Fears of a return to water cuts were renewed due to the electricity and diesel crisis, according to Sky News Arabia.

An owner of a gas station by the name of Amjad told Sky News Arabia: “The water returned Monday to some areas, but not as it should, and there are other areas that are still suffering without water.”

Also, Samer Sinno, a resident of the Ras Beirut area, told the news agency that the water was cut off in the areas of Al-Hamra, Caracas, and the vicinity of Koraytem a month and a half ago.

“There are people who resorted to buying water and some of them used wells, but its water is salty and not suitable for drinking,” he said.

Jean Gibran raised the alarm during his televised interview with LBCI, stating that the water could be cut off in two months in all of Lebanon if “we do not help.”

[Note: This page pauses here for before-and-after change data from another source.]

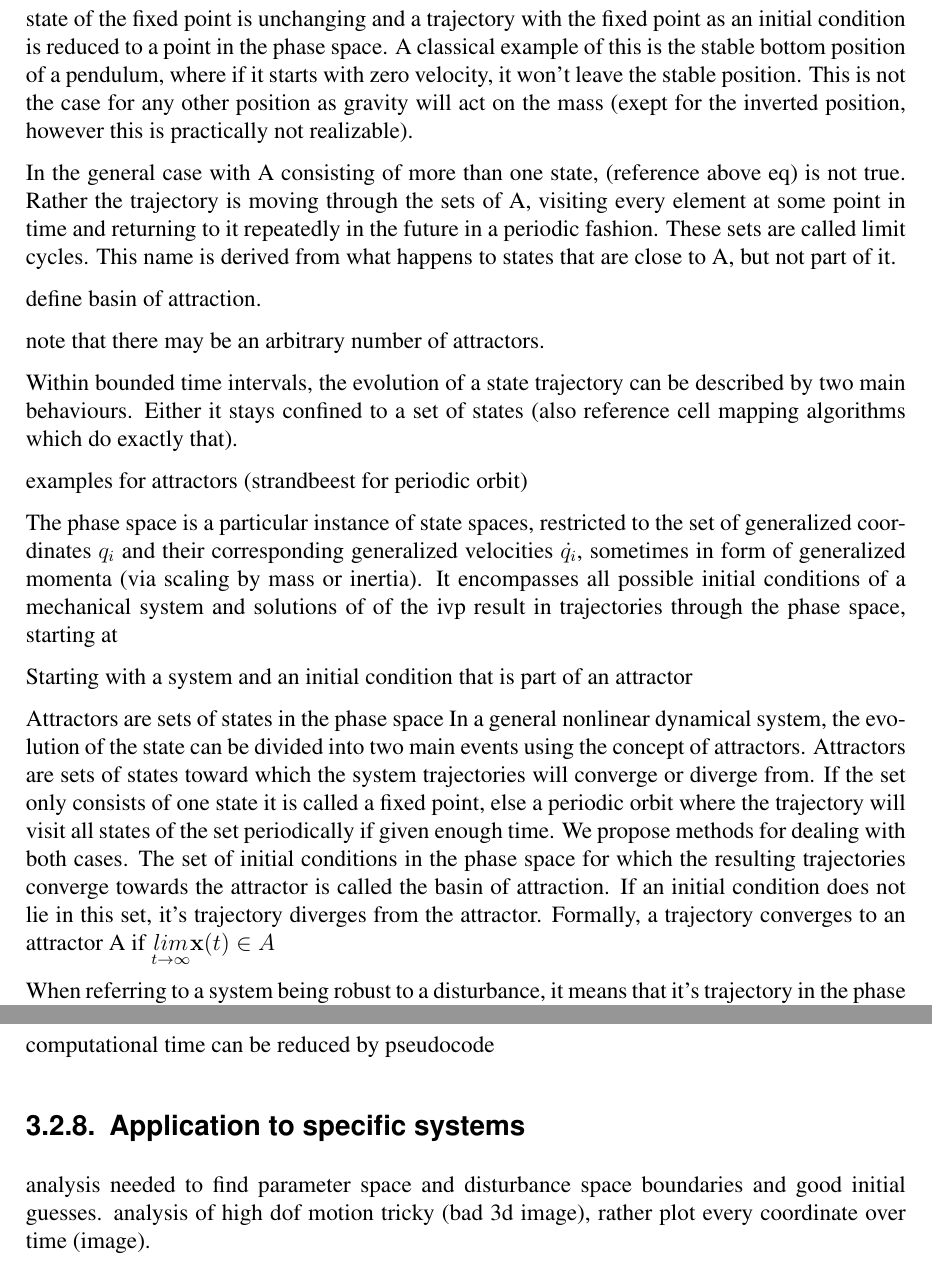
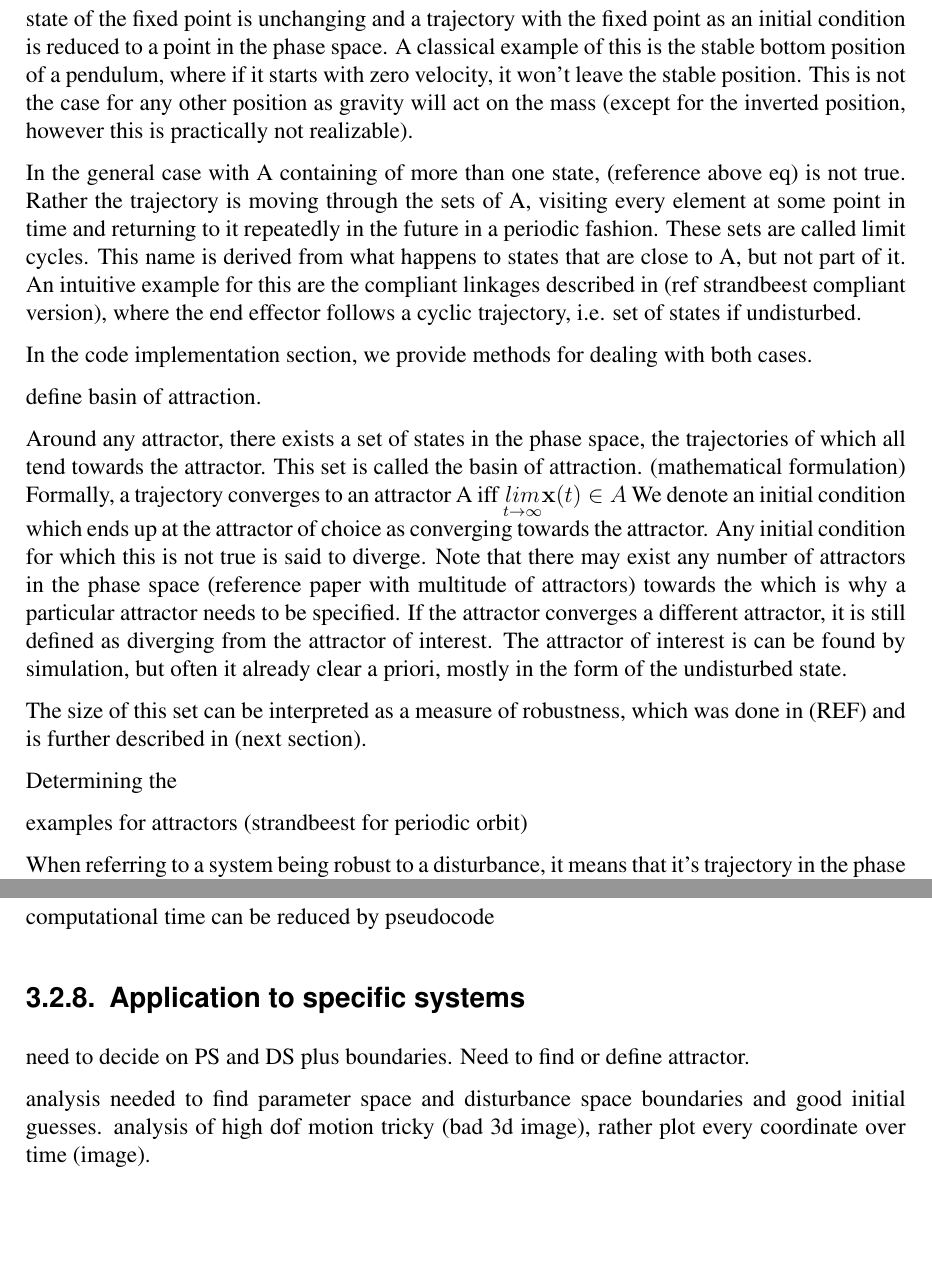
Before and after one commit to stlljonas/BT, a LaTeX thesis (thesis-template/thesis.tex, which reads thesis-template/ch03-more-chapters.tex): two parts of pages 17 and 21 of 28, joined at a grey line, cut so that both start at the same text, the shorter picture padded with empty space. The pictures show the PDF file thesis-template/thesis.pdf that the author committed with the source.

Commit message:
quicksave

```diff
--- a/thesis-template/ch03-more-chapters.tex
+++ b/thesis-template/ch03-more-chapters.tex
@@ -108 +108,4 @@
 
+    In the general case with A containing of more than one state, (reference above eq) is not true. Rather the trajectory is moving through the sets of A, visiting every element at some point in time and returning to it repeatedly in the future in a periodic fashion. These sets are called limit cycles. This name is derived from what happens to states that are close to A, but not part of it. An intuitive example for this are the compliant linkages described in (ref strandbeest compliant version), where the end effector follows a cyclic trajectory, i.e. set of states if undisturbed.
+
+    In the code implementation section, we provide methods for dealing with both cases.
@@ -110,23 +112,31 @@
 
     define basin of attraction.
 
-    note that there may be an arbitrary number of attractors.
+    Around any attractor, there exists a set of states in the phase space, the trajectories of which all tend towards the attractor. This set is called the basin of attraction. (mathematical formulation)
+    Formally, a trajectory converges to an attractor A iff $\underset{t \rightarrow \infty}{lim}\mathbf{x}(t) \in A$
+    We denote an initial condition which ends up at the attractor of choice as converging towards the attractor. Any initial condition for which this is not true is said to diverge. Note that there may exist any number of attractors in the phase space (reference paper with multitude of attractors) towards the  which is why a particular attractor needs to be specified. If the attractor converges a different attractor, it is still defined as diverging from the attractor of interest.
+    The attractor of interest is can be found by simulation, but often it already clear a priori, mostly in the form of the undisturbed state.
 
-    Within bounded time intervals, the evolution of a state trajectory can be described by two main behaviours. Either it stays confined to a set of states   (also reference cell mapping algorithms which do exactly that).
+    The size of this set can be interpreted as a measure of robustness, which was done in (REF) and is further described in (next section).
+
+    Determining the
+
+
+    %Within bounded time intervals, the evolution of a state trajectory can be described by two main behaviours. Either it stays confined to a set of states   (also reference cell mapping algorithms which do exactly that).
 
     examples for attractors (strandbeest for periodic orbit)
 
 
-    The phase space is a particular instance of state spaces, restricted to the set of generalized coordinates $q_i$ and their corresponding generalized velocities $\dot{q_i}$, sometimes in form of generalized momenta (via scaling by mass or inertia). It encompasses all possible initial conditions of a mechanical system and solutions of of the ivp result in trajectories through the phase space, starting at
+    %The phase space is a particular instance of state spaces, restricted to the set of generalized coordinates $q_i$ and their corresponding generalized velocities $\dot{q_i}$, sometimes in form of generalized momenta (via scaling by mass or inertia). It encompasses all possible initial conditions of a mechanical system and solutions of of the ivp result in trajectories through the phase space, starting at
 
 
-    Starting with a system and an initial condition that is part of an attractor
+    %Starting with a system and an initial condition that is part of an attractor
 
-    Attractors are sets of states in the phase space
-    In a general nonlinear dynamical system, the evolution of the state can be divided into two main events using the concept of attractors. Attractors are sets of states toward which the system trajectories will converge or diverge from. If the set only consists of one state it is called a fixed point, else a periodic orbit where the trajectory will visit all states of the set periodically if given enough time.
-    We propose methods for dealing with both cases.
-    The set of initial conditions in the phase space for which the resulting trajectories converge towards the attractor is called the basin of attraction. If an initial condition does not lie in this set, it's trajectory diverges from the attractor.
-    Formally, a trajectory converges to an attractor A if $\underset{t \rightarrow \infty}{lim}\mathbf{x}(t) \in A$
+   % Attractors are sets of states in the phase space
+    %In a general nonlinear dynamical system, the evolution of the state can be divided into two main events using the concept of attractors. Attractors are sets of states toward which the system trajectories will converge or diverge from. If the set only consists of one state it is called a fixed point, else a periodic orbit where the trajectory will visit all states of the set periodically if given enough time.
+
+    %The set of initial conditions in the phase space for which the resulting trajectories converge towards the attractor is called the basin of attraction. If an initial condition does not lie in this set, it's trajectory diverges from the attractor.
+
 
     When referring to a system being robust to a disturbance, it means that it's trajectory in the phase space will return to the specified attractor under the influence of that particular disturbance.
 
@@ -258,6 +268,9 @@ In order to evaluate wheather a trajectory converges
 
 \subsection{Application to specific systems}
 
+
+    need to decide on PS and DS plus boundaries. Need to find or define attractor.
+
     analysis needed to find parameter space and disturbance space boundaries and good initial guesses.
     analysis of high dof motion tricky (bad 3d image), rather plot every coordinate over time (image).
 
```
Also changed, not shown: thesis-template/thesis.tex (+6 -0 lines), thesis-template/thesis.pdf, thesis-template/ch03-more-chapters.tex (5 more changed lines), 3 other files.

He explained that they don’t have the ability to fix any failure that might occur because of the contractors evading “the issue of checks.”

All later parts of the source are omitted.